Problem statement — Return the listing exactly. Keep no pictures.

Material for this task —
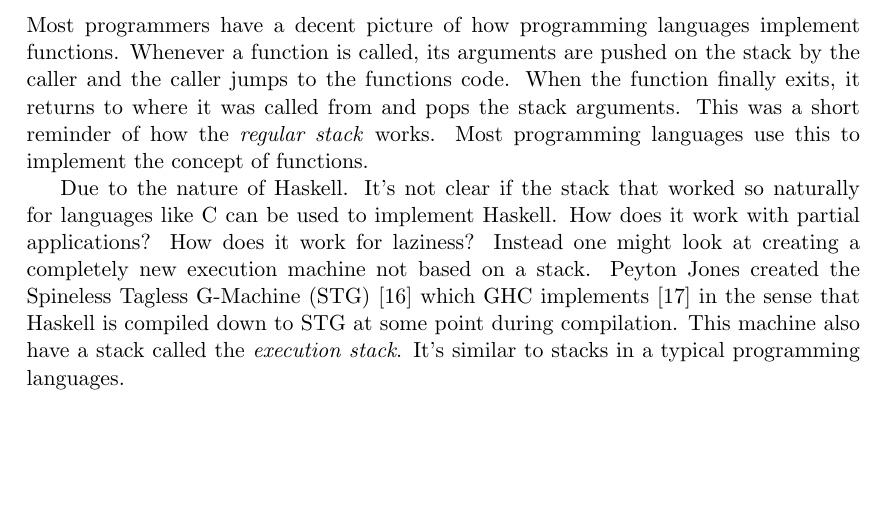
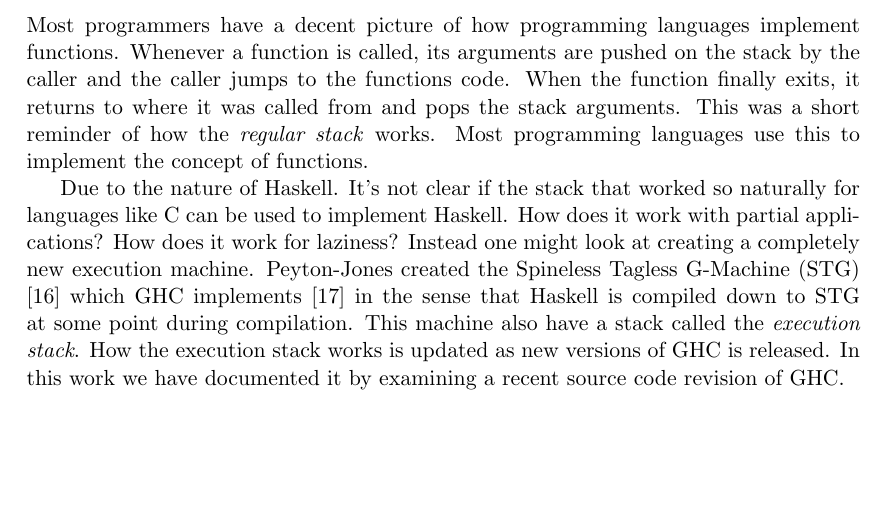
Before and after one commit to Tarrasch/exjobb, a LaTeX thesis (report/main.tex, which reads report/include/background.tex): part of page 8 of 19, cut so that both start at the same text. Compiled offline with pdfLaTeX.

Commit message:
Improve sentence

```diff
--- a/report/include/background.tex
+++ b/report/include/background.tex
@@ -225,16 +225,17 @@ from and pops the stack arguments. This was a short reminder of how
 the \emph{regular stack} works. Most programming languages use this to
 implement the concept of functions.
 
-Due to the nature of Haskell. It's not clear if the stack that
-worked so naturally for languages like C can be used to implement
-Haskell. How does it work with partial applications? How does it
-work for laziness? Instead one might look at creating a completely
-new execution machine not based on a stack. Peyton Jones created the
-Spineless Tagless G-Machine (STG) \cite{stg_1992} which GHC implements
-\cite{evalapplyjfp06} in the sense that Haskell is compiled down to
-STG at some point during compilation. This machine also have a stack
-called the \emph{execution stack}. It's similar to stacks in a typical
-programming languages.
+Due to the nature of Haskell. It's not clear if the stack that worked
+so naturally for languages like C can be used to implement Haskell.
+How does it work with partial applications? How does it work for
+laziness? Instead one might look at creating a completely new execution
+machine. Peyton-Jones created the Spineless Tagless G-Machine (STG)
+\cite{stg_1992} which GHC implements \cite{evalapplyjfp06} in the sense
+that Haskell is compiled down to STG at some point during compilation.
+This machine also have a stack called the \emph{execution stack}. How
+the execution stack works is updated as new versions of GHC is released.
+In this work we have documented it by examining a recent source code
+revision of GHC. % TODO: Refer to future chapter
 
 % TODO Detta nedanför verkar lite Påhittat ...
 % One property of this
```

Result below —
Before and after one commit to Tarrasch/exjobb, a LaTeX thesis (report/main.tex, which reads report/include/background.tex): part of page 8 of 19, cut so that both start at the same text. Compiled offline with pdfLaTeX.

Commit message:
Improve sentence

```diff
--- a/report/include/background.tex
+++ b/report/include/background.tex
@@ -225,16 +225,17 @@ from and pops the stack arguments. This was a short reminder of how
 the \emph{regular stack} works. Most programming languages use this to
 implement the concept of functions.
 
-Due to the nature of Haskell. It's not clear if the stack that
-worked so naturally for languages like C can be used to implement
-Haskell. How does it work with partial applications? How does it
-work for laziness? Instead one might look at creating a completely
-new execution machine not based on a stack. Peyton Jones created the
-Spineless Tagless G-Machine (STG) \cite{stg_1992} which GHC implements
-\cite{evalapplyjfp06} in the sense that Haskell is compiled down to
-STG at some point during compilation. This machine also have a stack
-called the \emph{execution stack}. It's similar to stacks in a typical
-programming languages.
+Due to the nature of Haskell. It's not clear if the stack that worked
+so naturally for languages like C can be used to implement Haskell.
+How does it work with partial applications? How does it work for
+laziness? Instead one might look at creating a completely new execution
+machine. Peyton-Jones created the Spineless Tagless G-Machine (STG)
+\cite{stg_1992} which GHC implements \cite{evalapplyjfp06} in the sense
+that Haskell is compiled down to STG at some point during compilation.
+This machine also have a stack called the \emph{execution stack}. How
+the execution stack works is updated as new versions of GHC is released.
+In this work we have documented it by examining a recent source code
+revision of GHC. % TODO: Refer to future chapter
 
 % TODO Detta nedanför verkar lite Påhittat ...
 % One property of this
```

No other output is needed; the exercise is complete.